Which Bushism is not like the others?
"The true strength of America happens when a neighbor loves a neighbor just like they'd like to be loved themselves."
"This foreign policy stuff is a little frustrating."
"Waterboarding feels great! It's a spa treatment at Bliss -- look it up."
Maybe that was too easy. It's the third, of course, that comes not from the former president of the United States but from his most famous doppelganger, Will Ferrell, who mined the canon of Bushisms to come up with "You're Welcome, America: A Final Night With George W. Bush."
Ferrell's first Broadway play opened Thursday, and in addition to his iconic impression, it includes a sexbot Condi Rice, a breakdancing Secret Service agent and a phone call with "Brownie" -- aka Michael Brown, the former head of FEMA.
In an excerpt from that phone call, Dubya reminisces with Brownie about fumbling the rebuilding of New Orleans post-Hurricane Katrina:
"Remember when Kanye West on national television said that I hated black people? I don't hate black people. I never even think about them, ever. Yeah -- it's not in my day to day."
Implying that Bush is racist is one of Ferrell's softer shots. "You're Welcome, America," which Ferrell wrote with former "Saturday Night Live" cohort Adam McKay, fabricates a gay past for the former president as well as an "animal-like" affair with his secretary of state. It's wacky, it's weird, it's out there and it's not at all kind -- but, Ferrell explained, he felt biting satire was warranted given public opinion on the Bush presidency.
"We don't really comment on anything that didn't happen. In terms of sensitivity, we aren't really saying anything that isn't really a fact," he told ABCNews.com at the party following the show's premiere. "[Bush] displayed a certain attitude, and that's the attitude I convey onstage. There's a lot of material, and in some ways I look at the show and think that we held back."
Why now, after change has come to the White House and America's entered a new era?
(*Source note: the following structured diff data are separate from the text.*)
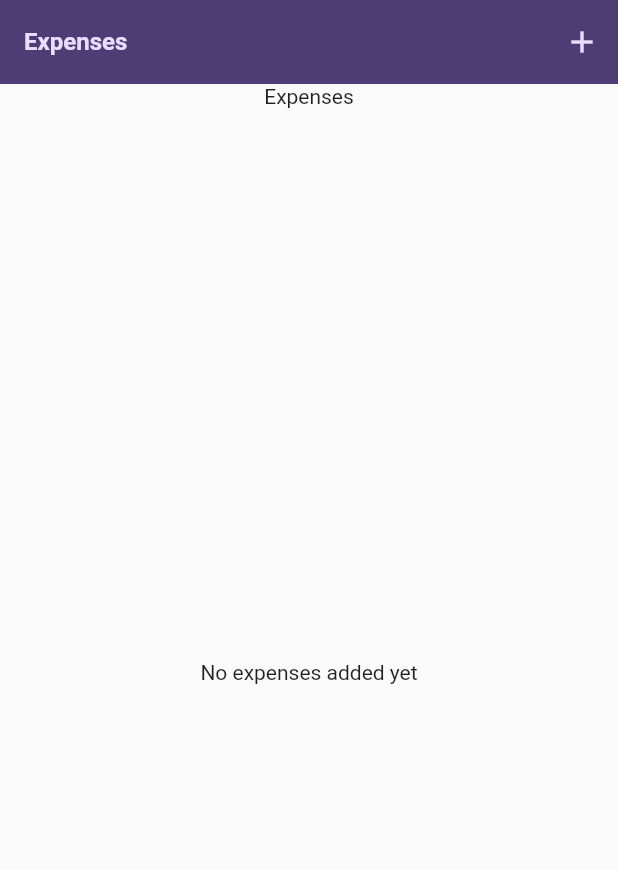
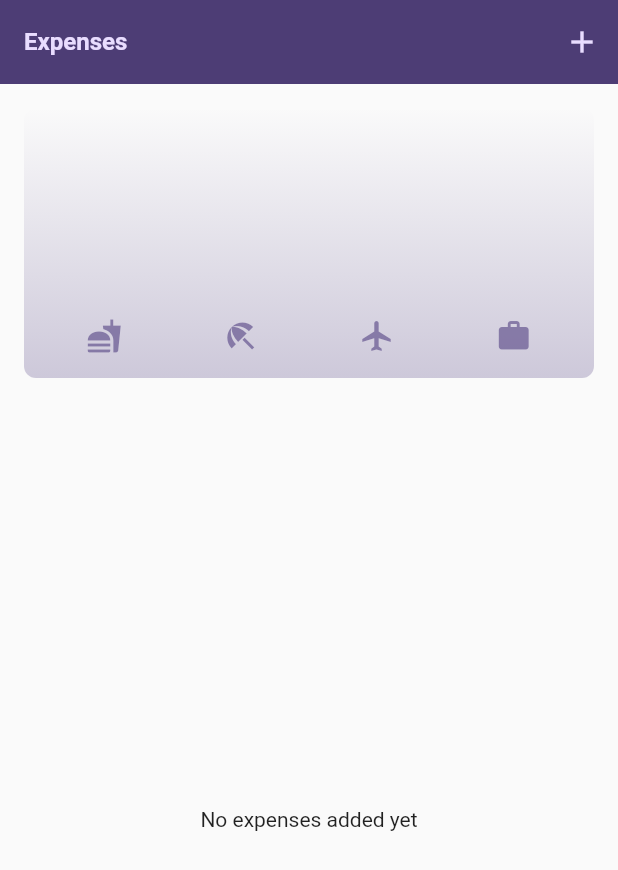
Before and after one commit to milindnair/PennyWise, a Flutter app: the screen it shows after launch, on a phone screen of 412 x 824 dp. Shown: the top 870 px of the screen. Run offline on Flutter 3.47's test engine with Material 2 defaults, Android fonts, the phone set to English and light mode, and no system bars.

Commit message:
feat:added charts

```diff
--- a/lib/expenses.dart
+++ b/lib/expenses.dart
@@ -1,7 +1,9 @@
+import 'package:expense_tracker/widgets/chart/chart.dart';
 import 'package:expense_tracker/widgets/expense_list/expense_list.dart';
 import 'package:expense_tracker/widgets/new_expense.dart';
 import 'package:flutter/material.dart';
-import 'models/expense_Schema.dart';
+import 'package:expense_tracker/models/expense_schema.dart';
+
 
 class Expenses extends StatefulWidget {
   const Expenses({super.key});
@@ -97,7 +99,7 @@ class _ExpensesState extends State<Expenses> {
       ),
       body: Column(
         children: [
-          const Text('Expenses'),
+          Chart(expenses: _registeredExpenses),
           Expanded(child: mainContent),
         ],
       ),
--- a/lib/main.dart
+++ b/lib/main.dart
@@ -5,8 +5,14 @@ void main() {
   runApp(const MyApp());
 }
 
-var kColorScheme =
-    ColorScheme.fromSeed(seedColor: const Color.fromARGB(255, 96, 59, 181));
+var kColorScheme = ColorScheme.fromSeed(
+  seedColor: const Color.fromARGB(255, 96, 59, 181),
+);
+
+var kDarkColorScheme = ColorScheme.fromSeed(
+  brightness: Brightness.dark,
+  seedColor: const Color.fromARGB(255, 5, 99, 125),
+);
 
 class MyApp extends StatelessWidget {
   const MyApp({super.key});
@@ -15,6 +21,19 @@ class MyApp extends StatelessWidget {
   @override
   Widget build(BuildContext context) {
     return MaterialApp(
+      darkTheme: ThemeData.dark().copyWith(
+        useMaterial3: true,
+        colorScheme: kDarkColorScheme,
+        cardTheme: const CardTheme().copyWith(
+          color: kDarkColorScheme.secondaryContainer,
+          margin: const EdgeInsets.symmetric(horizontal: 16, vertical: 8),
+        ),
+        elevatedButtonTheme: ElevatedButtonThemeData(
+              style: ElevatedButton.styleFrom(
+            foregroundColor: kDarkColorScheme.onPrimaryContainer,
+            backgroundColor: kDarkColorScheme.primaryContainer,
+          ))
+      ),
       theme: ThemeData().copyWith(
           useMaterial3: true,
           colorScheme: kColorScheme,
@@ -37,6 +56,7 @@ class MyApp extends StatelessWidget {
                     color: kColorScheme.onSecondaryContainer,
                     fontSize: 16),
               )),
+      themeMode: ThemeMode.system, // default anyways
       home: const Expenses(),
     );
   }
--- a/lib/models/expense_schema.dart
+++ b/lib/models/expense_schema.dart
@@ -30,7 +30,27 @@ class Expense {
   final DateTime date;
   final Category category;
 
-  String get formattedDate{
+  String get formattedDate {
     return formatter.format(date);
   }
 }
+
+class ExpenseBucket {
+  const ExpenseBucket({required this.category, required this.expenses});
+  final Category category;
+  final List<Expense> expenses;
+
+  ExpenseBucket.forCategory(List<Expense> allExpenses, this.category)
+      : expenses = allExpenses
+            .where((expense) => expense.category == category)
+            .toList();
+
+  double get totalExpenses {
+    double sum = 0;
+
+    for (final expense in expenses) {
+      sum += expense.amount;
+    }
+    return sum;
+  }
+}
--- /dev/null
+++ b/lib/widgets/chart/chart.dart
@@ -0,0 +1,95 @@
+import 'package:expense_tracker/widgets/chart/chart_bar.dart';
+import 'package:flutter/material.dart';
+import '../../models/expense_schema.dart';
+
+
+class Chart extends StatelessWidget {
+  const Chart({super.key, required this.expenses});
+
+  final List<Expense> expenses;
+
+  List<ExpenseBucket> get buckets {
+    return [
+      ExpenseBucket.forCategory(expenses, Category.food),
+      ExpenseBucket.forCategory(expenses, Category.leisure),
+      ExpenseBucket.forCategory(expenses, Category.travel),
+      ExpenseBucket.forCategory(expenses, Category.work),
+    ];
+  }
+
+  double get maxTotalExpense {
+    double maxTotalExpense = 0;
+
+    for (final bucket in buckets) {
+      if (bucket.totalExpenses > maxTotalExpense) {
+        maxTotalExpense = bucket.totalExpenses;
+      }
+    }
+
+    return maxTotalExpense;
+  }
+
+  @override
+  Widget build(BuildContext context) {
+    final isDarkMode =
+        MediaQuery.of(context).platformBrightness == Brightness.dark;
+    return Container(
+      margin: const EdgeInsets.all(16),
+      padding: const EdgeInsets.symmetric(
+        vertical: 16,
+        horizontal: 8,
+      ),
+      width: double.infinity,
+      height: 180,
+      decoration: BoxDecoration(
+        borderRadius: BorderRadius.circular(8),
+        gradient: LinearGradient(
+          colors: [
+            Theme.of(context).colorScheme.primary.withOpacity(0.3),
+            Theme.of(context).colorScheme.primary.withOpacity(0.0)
+          ],
+          begin: Alignment.bottomCenter,
+          end: Alignment.topCenter,
+        ),
+      ),
+      child: Column(
+        children: [
+          Expanded(
+            child: Row(
+              crossAxisAlignment: CrossAxisAlignment.end,
+              children: [
+                for (final bucket in buckets) // alternative to map()
+                  ChartBar(
+                    fill: bucket.totalExpenses == 0
+                        ? 0
+                        : bucket.totalExpenses / maxTotalExpense,
+                  )
+              ],
+            ),
+          ),
+          const SizedBox(height: 12),
+          Row(
+            children: buckets
+                .map(
+                  (bucket) => Expanded(
+                    child: Padding(
+                      padding: const EdgeInsets.symmetric(horizontal: 4),
+                      child: Icon(
+                        categoryIcons[bucket.category],
+                        color: isDarkMode
+                            ? Theme.of(context).colorScheme.secondary
+                            : Theme.of(context)
+                                .colorScheme
+                                .primary
+                                .withOpacity(0.7),
+                      ),
+                    ),
+                  ),
+                )
+                .toList(),
+          )
+        ],
+      ),
+    );
+  }
+}
--- /dev/null
+++ b/lib/widgets/chart/chart_bar.dart
@@ -0,0 +1,34 @@
+import 'package:flutter/material.dart';
+
+class ChartBar extends StatelessWidget {
+  const ChartBar({
+    super.key,
+    required this.fill,
+  });
+
+  final double fill;
+
+  @override
+  Widget build(BuildContext context) {
+    final isDarkMode =
+        MediaQuery.of(context).platformBrightness == Brightness.dark;
+    return Expanded(
+      child: Padding(
+        padding: const EdgeInsets.symmetric(horizontal: 4),
+        child: FractionallySizedBox(
+          heightFactor: fill,
+          child: DecoratedBox(
+            decoration: BoxDecoration(
+              shape: BoxShape.rectangle,
+              borderRadius:
+                  const BorderRadius.vertical(top: Radius.circular(8)),
+              color: isDarkMode
+                  ? Theme.of(context).colorScheme.secondary
+                  : Theme.of(context).colorScheme.primary.withOpacity(0.65),
+            ),
+          ),
+        ),
+      ),
+    );
+  }
+}
--- a/lib/widgets/expense_item.dart
+++ b/lib/widgets/expense_item.dart
@@ -1,8 +1,8 @@
-import 'package:expense_tracker/models/expense_Schema.dart';
+import 'package:expense_tracker/models/expense_schema.dart';
 import 'package:flutter/material.dart';
 
 class ExpenseItem extends StatelessWidget {
-  const ExpenseItem({super.key, required this.expense});
+  const ExpenseItem(this.expense, {super.key});
 
   final Expense expense;
 
--- a/lib/widgets/expense_list/expense_list.dart
+++ b/lib/widgets/expense_list/expense_list.dart
@@ -1,6 +1,8 @@
-import 'package:expense_tracker/models/expense_Schema.dart';
+
 import 'package:expense_tracker/widgets/expense_item.dart';
 import 'package:flutter/material.dart';
+import '../../models/expense_schema.dart';
+
 
 class ExpensesList extends StatelessWidget {
   const ExpensesList(
@@ -20,7 +22,7 @@ class ExpensesList extends StatelessWidget {
                 horizontal: Theme.of(context).cardTheme.margin!.horizontal),
           ),
           onDismissed: (direction) => {onRemoveExpense(expenses[index])},
-          child: ExpenseItem(expense: expenses[index]),
+          child: ExpenseItem(expenses[index]),
           ),
     );
   }
--- a/lib/widgets/new_expense.dart
+++ b/lib/widgets/new_expense.dart
@@ -1,6 +1,6 @@
 import 'package:flutter/material.dart';
 import 'package:intl/intl.dart';
-import 'package:expense_tracker/models/expense_Schema.dart';
+import 'package:expense_tracker/models/expense_schema.dart';
 
 final formatter = DateFormat.yMd();
 
```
Ferrell said he sees the show as a release, closure -- like venting after a breakup.
"The comments I've gotten [about the show] is it feels like a cathartic experience," he said. "You're getting to go through the last eight years and we're commenting on things that just weren't commented on."
A spokesperson for Bush said the former president doesn't plan to see Ferrell's show and declined to comment further on it.
It's just as well. If "You're Welcome, America" is to Ferrell what an Alanis Morissette song is to an angry ex, the former president ought not to watch. It could get ugly. Funny, but ugly.